Brilliant. The Power of Information Taskforce has created a £20,000 prize fund for people who want to develop new ways to use publicly owned data for public benefit. You submit ideas through the website boldly called showusabetterway, indicating a fresh attitude which is summed up by this quote:
We’re confident that you’ll have more and better ideas than we ever will. You don’t have to have any technical knowledge, nor any money, just a good idea, and 5 minutes spare to enter the competition.Go on, Show Us A Better Way.
The newly released data includes information from the NHS and detailed maps from the Ordnance Survey. At the moment that is a little limited – but within government points need to proved, cases made and the Cabinet Office is clearly serious a about experimenting with open sourcing ideas and freeing data.
Thinking cap tip Bill Thompson and I’ll update with links to other blog post below as they emerge:

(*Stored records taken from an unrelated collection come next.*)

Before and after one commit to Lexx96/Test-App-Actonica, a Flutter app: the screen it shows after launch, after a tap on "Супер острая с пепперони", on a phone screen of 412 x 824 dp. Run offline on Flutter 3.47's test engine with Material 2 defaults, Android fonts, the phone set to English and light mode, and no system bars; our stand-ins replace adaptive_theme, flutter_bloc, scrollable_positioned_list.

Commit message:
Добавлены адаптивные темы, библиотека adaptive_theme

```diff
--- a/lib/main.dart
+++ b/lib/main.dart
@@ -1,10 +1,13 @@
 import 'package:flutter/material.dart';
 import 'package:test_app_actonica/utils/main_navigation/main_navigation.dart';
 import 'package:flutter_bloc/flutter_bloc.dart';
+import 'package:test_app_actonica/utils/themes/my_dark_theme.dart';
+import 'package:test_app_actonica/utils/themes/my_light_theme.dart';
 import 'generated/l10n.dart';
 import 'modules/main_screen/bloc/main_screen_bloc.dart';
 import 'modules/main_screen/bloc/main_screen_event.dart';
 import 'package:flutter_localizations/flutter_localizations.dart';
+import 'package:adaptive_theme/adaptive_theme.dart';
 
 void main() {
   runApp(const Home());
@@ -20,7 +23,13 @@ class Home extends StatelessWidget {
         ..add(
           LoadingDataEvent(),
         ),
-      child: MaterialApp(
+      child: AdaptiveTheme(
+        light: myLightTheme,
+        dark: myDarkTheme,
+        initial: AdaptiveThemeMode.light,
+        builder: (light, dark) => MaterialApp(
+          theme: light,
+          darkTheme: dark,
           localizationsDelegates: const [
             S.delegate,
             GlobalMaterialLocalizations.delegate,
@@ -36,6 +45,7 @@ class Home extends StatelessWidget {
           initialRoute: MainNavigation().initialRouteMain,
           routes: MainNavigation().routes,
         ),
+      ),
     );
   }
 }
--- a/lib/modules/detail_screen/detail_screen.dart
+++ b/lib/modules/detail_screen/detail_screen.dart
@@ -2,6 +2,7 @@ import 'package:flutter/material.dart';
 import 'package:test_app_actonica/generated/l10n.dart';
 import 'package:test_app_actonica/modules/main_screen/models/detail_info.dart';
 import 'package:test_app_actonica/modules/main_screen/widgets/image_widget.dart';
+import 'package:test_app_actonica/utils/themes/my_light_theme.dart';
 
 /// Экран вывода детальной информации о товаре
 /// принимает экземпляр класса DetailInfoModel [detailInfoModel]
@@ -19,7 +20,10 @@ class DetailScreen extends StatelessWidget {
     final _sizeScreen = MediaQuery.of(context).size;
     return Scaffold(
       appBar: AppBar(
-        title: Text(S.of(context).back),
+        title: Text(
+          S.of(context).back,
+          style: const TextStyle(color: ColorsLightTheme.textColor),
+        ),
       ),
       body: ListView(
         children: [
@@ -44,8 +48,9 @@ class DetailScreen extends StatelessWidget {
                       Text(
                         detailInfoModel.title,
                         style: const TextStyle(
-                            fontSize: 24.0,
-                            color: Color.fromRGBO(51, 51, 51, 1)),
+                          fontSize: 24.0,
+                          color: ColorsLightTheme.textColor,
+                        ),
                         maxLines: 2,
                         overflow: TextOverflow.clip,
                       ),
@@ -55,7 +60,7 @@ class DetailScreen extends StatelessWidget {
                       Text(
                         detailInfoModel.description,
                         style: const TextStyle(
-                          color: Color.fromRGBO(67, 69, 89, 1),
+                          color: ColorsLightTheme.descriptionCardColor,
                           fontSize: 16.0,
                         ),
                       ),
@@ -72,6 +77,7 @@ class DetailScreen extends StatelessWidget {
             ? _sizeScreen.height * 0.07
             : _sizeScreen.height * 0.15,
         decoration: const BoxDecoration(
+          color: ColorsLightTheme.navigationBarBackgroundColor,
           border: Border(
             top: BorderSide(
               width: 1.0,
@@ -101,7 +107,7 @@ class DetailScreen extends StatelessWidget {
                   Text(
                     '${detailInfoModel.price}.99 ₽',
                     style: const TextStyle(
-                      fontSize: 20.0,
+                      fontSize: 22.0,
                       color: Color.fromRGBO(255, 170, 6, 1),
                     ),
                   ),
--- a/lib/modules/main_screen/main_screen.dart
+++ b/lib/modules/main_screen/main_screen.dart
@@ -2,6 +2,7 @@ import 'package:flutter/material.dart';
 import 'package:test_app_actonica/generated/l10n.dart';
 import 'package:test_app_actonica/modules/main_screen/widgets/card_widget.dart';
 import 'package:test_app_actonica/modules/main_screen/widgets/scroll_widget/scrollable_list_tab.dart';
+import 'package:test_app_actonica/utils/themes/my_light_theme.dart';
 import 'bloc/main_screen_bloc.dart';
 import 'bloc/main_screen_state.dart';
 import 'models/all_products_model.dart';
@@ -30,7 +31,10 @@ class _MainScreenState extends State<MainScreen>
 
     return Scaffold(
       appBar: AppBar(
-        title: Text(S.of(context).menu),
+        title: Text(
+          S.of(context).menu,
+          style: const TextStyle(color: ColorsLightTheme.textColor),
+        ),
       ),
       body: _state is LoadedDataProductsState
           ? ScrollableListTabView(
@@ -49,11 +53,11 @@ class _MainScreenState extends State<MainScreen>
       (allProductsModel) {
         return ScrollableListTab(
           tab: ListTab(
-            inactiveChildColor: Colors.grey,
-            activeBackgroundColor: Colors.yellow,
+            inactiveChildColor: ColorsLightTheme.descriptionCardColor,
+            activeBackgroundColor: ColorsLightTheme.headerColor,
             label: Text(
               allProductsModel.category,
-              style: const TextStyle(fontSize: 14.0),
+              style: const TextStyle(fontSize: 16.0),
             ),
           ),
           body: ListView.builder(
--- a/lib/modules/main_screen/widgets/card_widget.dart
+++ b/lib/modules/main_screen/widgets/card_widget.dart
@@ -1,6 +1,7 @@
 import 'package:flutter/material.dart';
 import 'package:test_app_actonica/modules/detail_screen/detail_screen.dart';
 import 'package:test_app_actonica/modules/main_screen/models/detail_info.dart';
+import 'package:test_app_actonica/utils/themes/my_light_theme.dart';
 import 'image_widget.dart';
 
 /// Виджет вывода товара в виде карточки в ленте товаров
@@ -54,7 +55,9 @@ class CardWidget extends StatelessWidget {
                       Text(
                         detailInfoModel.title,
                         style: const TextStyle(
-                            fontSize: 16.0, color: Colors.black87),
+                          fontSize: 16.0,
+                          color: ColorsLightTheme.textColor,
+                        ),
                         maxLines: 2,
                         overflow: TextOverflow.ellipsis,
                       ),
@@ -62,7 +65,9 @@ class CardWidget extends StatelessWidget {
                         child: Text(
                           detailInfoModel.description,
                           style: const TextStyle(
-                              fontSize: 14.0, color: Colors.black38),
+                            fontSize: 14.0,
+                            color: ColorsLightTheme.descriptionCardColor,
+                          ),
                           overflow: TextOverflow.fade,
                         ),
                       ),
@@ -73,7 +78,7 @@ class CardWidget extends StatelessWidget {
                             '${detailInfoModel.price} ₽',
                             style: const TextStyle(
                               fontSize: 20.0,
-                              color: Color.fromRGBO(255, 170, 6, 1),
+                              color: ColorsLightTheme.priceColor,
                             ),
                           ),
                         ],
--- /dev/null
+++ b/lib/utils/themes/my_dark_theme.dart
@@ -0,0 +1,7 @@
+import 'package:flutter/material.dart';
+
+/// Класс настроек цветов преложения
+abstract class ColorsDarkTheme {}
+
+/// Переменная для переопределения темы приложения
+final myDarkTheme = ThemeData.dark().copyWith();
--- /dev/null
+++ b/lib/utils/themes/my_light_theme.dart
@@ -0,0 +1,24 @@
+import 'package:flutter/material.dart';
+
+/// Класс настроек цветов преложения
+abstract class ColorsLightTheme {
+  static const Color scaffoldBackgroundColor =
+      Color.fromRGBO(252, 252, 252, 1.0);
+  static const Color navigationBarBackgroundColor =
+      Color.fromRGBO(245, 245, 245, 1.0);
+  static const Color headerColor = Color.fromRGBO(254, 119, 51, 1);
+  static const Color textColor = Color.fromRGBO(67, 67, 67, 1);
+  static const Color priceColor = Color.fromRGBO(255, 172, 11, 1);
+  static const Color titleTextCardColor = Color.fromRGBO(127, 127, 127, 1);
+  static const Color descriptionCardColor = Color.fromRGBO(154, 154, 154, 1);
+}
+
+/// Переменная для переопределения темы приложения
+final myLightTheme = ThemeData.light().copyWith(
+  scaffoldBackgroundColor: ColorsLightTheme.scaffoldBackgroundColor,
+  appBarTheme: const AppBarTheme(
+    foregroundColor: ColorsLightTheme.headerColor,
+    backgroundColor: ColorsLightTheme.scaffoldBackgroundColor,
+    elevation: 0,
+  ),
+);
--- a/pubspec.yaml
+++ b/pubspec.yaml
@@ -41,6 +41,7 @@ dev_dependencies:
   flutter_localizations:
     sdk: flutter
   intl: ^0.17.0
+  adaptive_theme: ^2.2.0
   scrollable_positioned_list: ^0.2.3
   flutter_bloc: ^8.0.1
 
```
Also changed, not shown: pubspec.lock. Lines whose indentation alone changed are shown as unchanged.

Justin Pickard: “This is what it’s all about”.
Shane McC: “Surely this can’t be government? But it is…Brilliant”
Guardian Tech: ” It would be fantastic if a Guardian Tech reader could win this”

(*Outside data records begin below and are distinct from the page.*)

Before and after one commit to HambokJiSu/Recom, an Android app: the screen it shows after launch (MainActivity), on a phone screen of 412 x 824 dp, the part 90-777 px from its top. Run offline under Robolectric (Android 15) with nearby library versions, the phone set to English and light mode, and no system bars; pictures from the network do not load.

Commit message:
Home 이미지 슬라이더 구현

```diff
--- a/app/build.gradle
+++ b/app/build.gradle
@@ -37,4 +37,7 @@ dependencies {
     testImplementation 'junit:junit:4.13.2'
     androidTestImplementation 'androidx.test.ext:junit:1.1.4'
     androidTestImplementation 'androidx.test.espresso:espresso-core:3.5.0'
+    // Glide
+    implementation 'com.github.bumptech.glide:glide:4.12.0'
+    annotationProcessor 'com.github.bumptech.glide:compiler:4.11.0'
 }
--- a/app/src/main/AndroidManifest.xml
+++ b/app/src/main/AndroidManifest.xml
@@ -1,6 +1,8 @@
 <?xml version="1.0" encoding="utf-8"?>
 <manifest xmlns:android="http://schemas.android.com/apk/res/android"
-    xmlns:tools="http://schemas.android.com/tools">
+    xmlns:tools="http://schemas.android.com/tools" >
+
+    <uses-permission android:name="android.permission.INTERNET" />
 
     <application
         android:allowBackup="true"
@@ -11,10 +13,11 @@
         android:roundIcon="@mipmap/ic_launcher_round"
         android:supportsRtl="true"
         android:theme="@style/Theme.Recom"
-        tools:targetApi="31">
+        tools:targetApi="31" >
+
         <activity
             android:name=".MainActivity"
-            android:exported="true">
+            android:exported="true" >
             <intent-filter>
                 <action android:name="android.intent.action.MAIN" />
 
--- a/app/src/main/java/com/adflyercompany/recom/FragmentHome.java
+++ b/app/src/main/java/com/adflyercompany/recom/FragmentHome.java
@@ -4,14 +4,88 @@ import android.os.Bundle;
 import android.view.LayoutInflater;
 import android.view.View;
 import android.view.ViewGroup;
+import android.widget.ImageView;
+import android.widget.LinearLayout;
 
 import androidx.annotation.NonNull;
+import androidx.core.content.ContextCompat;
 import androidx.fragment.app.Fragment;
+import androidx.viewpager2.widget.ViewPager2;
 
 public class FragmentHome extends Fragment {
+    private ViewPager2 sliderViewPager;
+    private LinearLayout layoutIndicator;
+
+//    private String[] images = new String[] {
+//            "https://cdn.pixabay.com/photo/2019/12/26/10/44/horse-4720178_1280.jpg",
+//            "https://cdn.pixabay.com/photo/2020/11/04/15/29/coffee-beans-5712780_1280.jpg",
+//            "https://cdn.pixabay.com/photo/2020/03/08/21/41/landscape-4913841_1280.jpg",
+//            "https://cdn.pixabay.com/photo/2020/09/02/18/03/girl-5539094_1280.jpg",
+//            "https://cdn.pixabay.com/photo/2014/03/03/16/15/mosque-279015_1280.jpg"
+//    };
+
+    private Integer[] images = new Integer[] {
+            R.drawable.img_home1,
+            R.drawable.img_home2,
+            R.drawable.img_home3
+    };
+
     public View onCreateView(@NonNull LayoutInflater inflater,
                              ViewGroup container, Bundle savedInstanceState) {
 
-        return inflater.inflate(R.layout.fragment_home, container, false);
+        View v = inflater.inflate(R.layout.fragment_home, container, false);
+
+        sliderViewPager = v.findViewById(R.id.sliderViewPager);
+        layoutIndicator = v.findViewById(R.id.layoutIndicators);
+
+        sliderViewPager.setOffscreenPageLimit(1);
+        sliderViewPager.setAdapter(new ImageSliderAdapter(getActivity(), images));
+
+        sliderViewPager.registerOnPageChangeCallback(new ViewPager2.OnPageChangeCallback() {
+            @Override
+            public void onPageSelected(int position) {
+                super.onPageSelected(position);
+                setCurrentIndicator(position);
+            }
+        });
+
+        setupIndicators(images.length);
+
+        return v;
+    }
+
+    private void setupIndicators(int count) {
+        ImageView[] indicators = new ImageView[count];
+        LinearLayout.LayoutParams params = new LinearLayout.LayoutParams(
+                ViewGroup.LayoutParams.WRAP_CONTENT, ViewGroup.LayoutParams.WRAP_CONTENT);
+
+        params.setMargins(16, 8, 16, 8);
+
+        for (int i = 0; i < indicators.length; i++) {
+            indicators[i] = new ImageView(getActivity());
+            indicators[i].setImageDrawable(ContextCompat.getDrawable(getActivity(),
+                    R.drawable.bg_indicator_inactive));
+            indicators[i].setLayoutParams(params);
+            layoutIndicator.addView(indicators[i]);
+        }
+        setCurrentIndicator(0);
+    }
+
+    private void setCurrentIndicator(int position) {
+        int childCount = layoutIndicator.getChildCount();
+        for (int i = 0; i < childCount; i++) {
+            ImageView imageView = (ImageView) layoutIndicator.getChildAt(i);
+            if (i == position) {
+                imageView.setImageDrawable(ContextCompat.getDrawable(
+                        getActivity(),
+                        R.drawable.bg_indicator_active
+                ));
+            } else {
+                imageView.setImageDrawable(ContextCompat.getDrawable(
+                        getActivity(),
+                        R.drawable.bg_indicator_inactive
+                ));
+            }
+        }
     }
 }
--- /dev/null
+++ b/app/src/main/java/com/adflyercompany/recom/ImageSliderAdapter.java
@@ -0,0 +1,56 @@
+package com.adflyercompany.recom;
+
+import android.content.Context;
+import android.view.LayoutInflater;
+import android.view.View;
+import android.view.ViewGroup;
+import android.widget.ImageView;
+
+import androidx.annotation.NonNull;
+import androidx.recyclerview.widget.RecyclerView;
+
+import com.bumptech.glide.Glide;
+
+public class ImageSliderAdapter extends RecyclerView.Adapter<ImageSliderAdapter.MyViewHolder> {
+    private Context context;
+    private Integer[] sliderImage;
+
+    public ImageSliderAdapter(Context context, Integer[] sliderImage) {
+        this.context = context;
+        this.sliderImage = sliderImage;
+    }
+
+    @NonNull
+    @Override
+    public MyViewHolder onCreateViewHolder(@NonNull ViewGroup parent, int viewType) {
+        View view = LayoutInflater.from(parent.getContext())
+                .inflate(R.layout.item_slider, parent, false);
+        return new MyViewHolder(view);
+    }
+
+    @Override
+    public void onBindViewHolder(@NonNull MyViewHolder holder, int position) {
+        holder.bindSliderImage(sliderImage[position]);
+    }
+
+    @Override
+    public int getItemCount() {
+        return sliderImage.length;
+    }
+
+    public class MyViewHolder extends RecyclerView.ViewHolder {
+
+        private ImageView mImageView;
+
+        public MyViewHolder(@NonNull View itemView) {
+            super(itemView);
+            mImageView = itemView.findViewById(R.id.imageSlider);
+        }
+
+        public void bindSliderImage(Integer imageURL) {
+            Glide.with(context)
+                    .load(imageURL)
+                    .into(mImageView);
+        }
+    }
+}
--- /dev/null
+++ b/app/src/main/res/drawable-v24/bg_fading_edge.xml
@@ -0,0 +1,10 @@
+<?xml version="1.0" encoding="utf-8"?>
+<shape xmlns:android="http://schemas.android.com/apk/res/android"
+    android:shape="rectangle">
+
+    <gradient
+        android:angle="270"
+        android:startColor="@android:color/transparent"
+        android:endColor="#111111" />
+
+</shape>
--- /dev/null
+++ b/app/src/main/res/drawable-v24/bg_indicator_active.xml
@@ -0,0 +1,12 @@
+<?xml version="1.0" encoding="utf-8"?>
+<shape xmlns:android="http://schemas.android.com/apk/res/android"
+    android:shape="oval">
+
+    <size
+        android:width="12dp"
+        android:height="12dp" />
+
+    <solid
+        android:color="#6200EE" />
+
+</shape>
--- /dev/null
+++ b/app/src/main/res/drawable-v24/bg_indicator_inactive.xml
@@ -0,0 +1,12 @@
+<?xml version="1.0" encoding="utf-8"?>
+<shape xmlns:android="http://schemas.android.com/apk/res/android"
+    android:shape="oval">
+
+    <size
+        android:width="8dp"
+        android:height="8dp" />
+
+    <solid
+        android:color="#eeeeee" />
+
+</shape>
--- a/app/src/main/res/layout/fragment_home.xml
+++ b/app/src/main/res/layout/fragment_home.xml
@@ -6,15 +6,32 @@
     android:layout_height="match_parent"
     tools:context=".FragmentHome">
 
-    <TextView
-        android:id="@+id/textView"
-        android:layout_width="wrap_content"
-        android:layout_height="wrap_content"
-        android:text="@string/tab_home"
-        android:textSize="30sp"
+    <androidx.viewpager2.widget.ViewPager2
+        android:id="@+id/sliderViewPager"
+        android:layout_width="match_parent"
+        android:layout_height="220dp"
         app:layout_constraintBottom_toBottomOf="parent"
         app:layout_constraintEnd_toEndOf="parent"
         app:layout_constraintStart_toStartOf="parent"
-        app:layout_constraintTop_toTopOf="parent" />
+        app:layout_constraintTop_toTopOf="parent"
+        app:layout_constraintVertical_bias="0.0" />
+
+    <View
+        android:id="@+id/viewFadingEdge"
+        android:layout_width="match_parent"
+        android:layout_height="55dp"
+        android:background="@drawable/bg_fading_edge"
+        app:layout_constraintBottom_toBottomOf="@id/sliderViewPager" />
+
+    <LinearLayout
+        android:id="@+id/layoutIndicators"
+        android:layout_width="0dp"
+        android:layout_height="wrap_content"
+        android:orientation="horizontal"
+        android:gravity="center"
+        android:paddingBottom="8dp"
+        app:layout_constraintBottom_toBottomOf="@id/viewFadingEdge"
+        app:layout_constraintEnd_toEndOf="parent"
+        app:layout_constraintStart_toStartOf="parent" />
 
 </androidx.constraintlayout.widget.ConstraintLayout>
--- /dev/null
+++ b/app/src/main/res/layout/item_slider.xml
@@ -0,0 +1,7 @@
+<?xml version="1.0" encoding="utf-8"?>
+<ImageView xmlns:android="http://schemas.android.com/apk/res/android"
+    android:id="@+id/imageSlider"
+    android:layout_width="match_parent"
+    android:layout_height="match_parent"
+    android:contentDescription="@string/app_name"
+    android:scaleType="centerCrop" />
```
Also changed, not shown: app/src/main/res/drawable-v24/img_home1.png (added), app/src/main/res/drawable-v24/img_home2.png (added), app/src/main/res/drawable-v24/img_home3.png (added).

The Semantic Puzzle: “They are looking for mashups”
Online Journalism Blog: “if we don’t make the most of this opportunity, we’ll have no excuse when the government decides to withdraw the offer”
Ideal Government: “we offered an OS map and a Google lava lamp”
Richard’s Kingdom: “what’s even better is that this competition is accompanied by a whole raft of new public APIs”
Ed Parsons: “I’m Impressed”
Skuds Sister: “I have more confidence in motivated geeks than in large companies”
Daveyp “does this mark a sea change”
Ideal Government: “Power of Information work is gathering pace and getting quite exciting”
Bob Piper: “My suggestion was going to be ‘Where’s my bloody post office gone’.”
Open: ” it behoves me to offer a little praise when they get things right”
100 ideas already Tom Watson: “we might have to find some more prizes.”
Personal Democracy: “Kudos to all!”
Web Monkey: “welcome news to mashup artists, whose work is sometimes restricted by the amount of data available.”
Peter Suber: “Do you think that better use of public information could improve health, education, justice or society at large? … ”